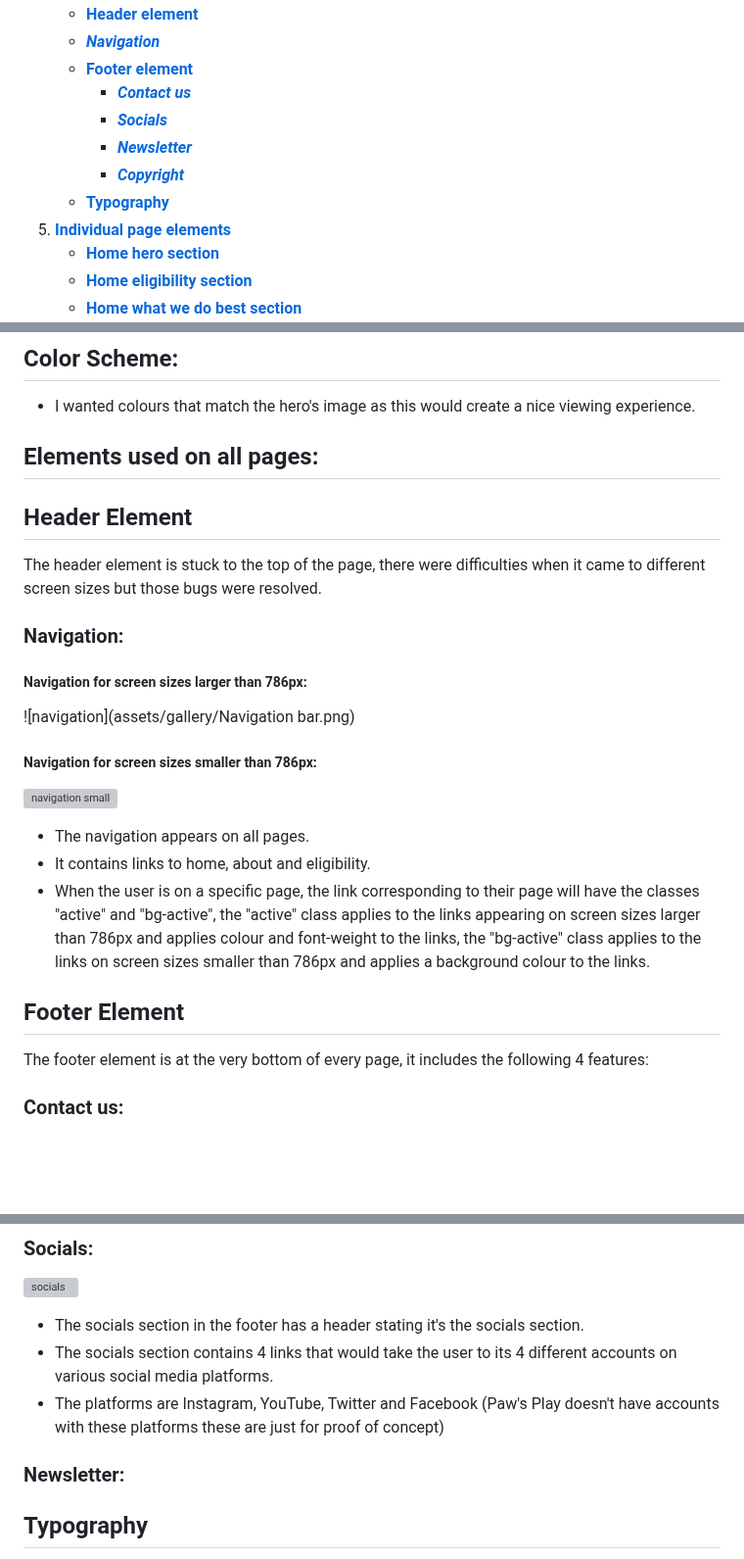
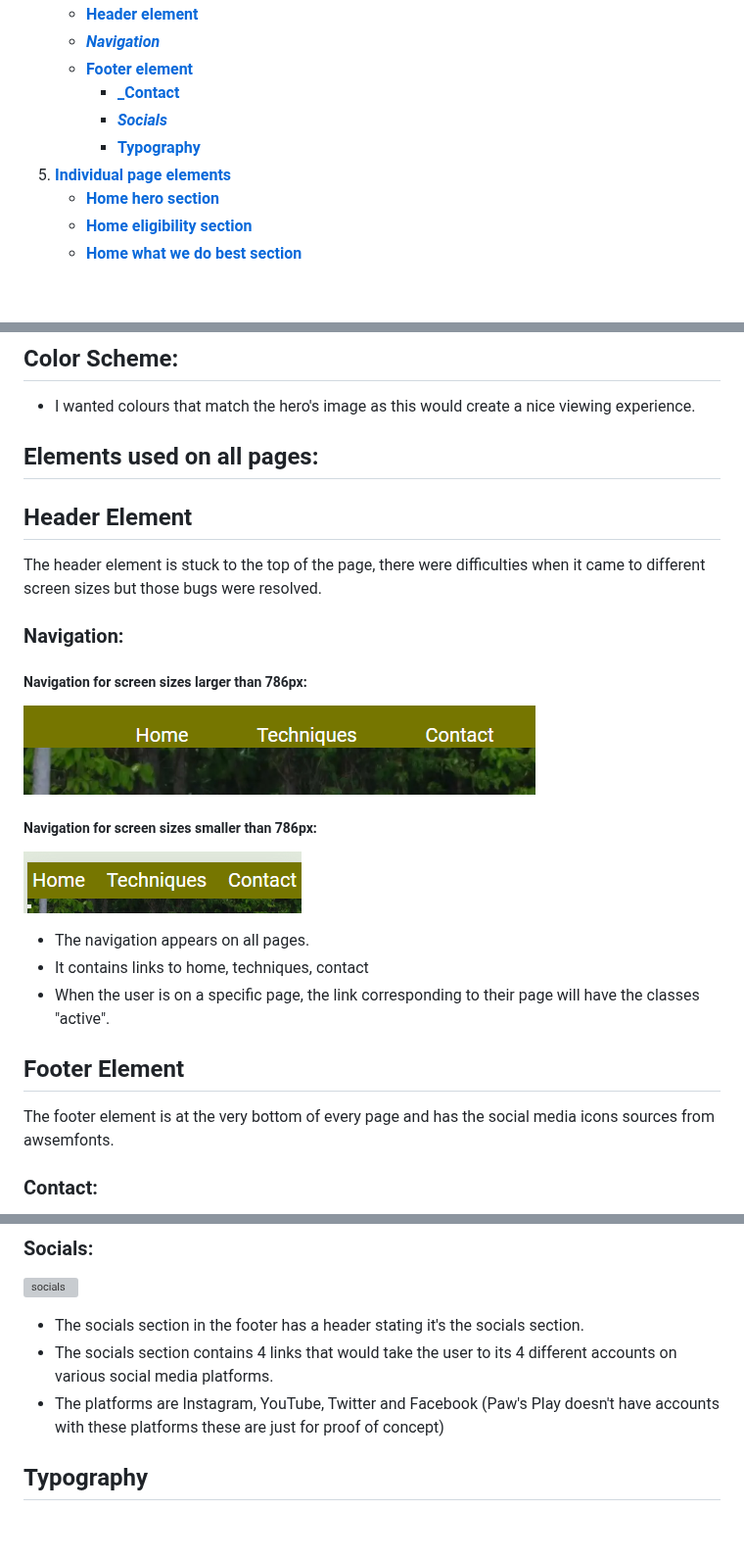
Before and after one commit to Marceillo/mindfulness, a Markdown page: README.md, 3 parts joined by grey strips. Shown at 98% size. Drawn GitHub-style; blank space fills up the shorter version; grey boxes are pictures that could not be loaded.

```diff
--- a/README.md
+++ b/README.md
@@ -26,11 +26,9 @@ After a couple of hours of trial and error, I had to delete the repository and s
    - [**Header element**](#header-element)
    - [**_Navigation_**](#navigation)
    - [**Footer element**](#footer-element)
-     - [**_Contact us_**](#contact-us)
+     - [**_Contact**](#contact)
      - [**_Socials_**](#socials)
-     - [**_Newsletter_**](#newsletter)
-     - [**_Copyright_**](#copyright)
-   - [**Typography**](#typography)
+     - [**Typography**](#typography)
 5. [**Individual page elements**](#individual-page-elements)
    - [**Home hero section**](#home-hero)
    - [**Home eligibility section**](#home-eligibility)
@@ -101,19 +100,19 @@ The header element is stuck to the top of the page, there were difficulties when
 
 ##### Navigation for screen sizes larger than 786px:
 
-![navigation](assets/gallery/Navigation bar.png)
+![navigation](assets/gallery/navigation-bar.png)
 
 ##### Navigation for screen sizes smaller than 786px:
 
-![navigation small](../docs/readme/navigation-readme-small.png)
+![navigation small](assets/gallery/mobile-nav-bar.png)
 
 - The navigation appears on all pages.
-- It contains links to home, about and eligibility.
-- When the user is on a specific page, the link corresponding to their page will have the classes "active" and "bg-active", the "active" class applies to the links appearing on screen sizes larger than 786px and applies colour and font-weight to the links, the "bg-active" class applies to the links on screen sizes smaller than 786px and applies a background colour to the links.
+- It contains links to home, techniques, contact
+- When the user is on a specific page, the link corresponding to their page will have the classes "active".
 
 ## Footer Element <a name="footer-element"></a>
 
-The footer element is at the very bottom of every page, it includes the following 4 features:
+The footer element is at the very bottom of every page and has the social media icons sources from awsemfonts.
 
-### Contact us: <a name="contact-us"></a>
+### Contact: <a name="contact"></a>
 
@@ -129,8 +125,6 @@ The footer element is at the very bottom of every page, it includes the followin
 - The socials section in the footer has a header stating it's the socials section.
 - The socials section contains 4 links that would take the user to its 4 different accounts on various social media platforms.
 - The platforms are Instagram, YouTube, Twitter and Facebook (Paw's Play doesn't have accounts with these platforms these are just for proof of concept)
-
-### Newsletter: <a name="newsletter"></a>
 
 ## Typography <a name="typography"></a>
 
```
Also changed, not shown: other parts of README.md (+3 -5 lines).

—————

● WHAT YOU WILL DO
Could you copy each line in the listing above that includes the word "home"?

● PROBLEM SOLUTION
    - [**Home hero section**](#home-hero)
    - [**Home eligibility section**](#home-eligibility)
-- It contains links to home, about and eligibility.
+- It contains links to home, techniques, contact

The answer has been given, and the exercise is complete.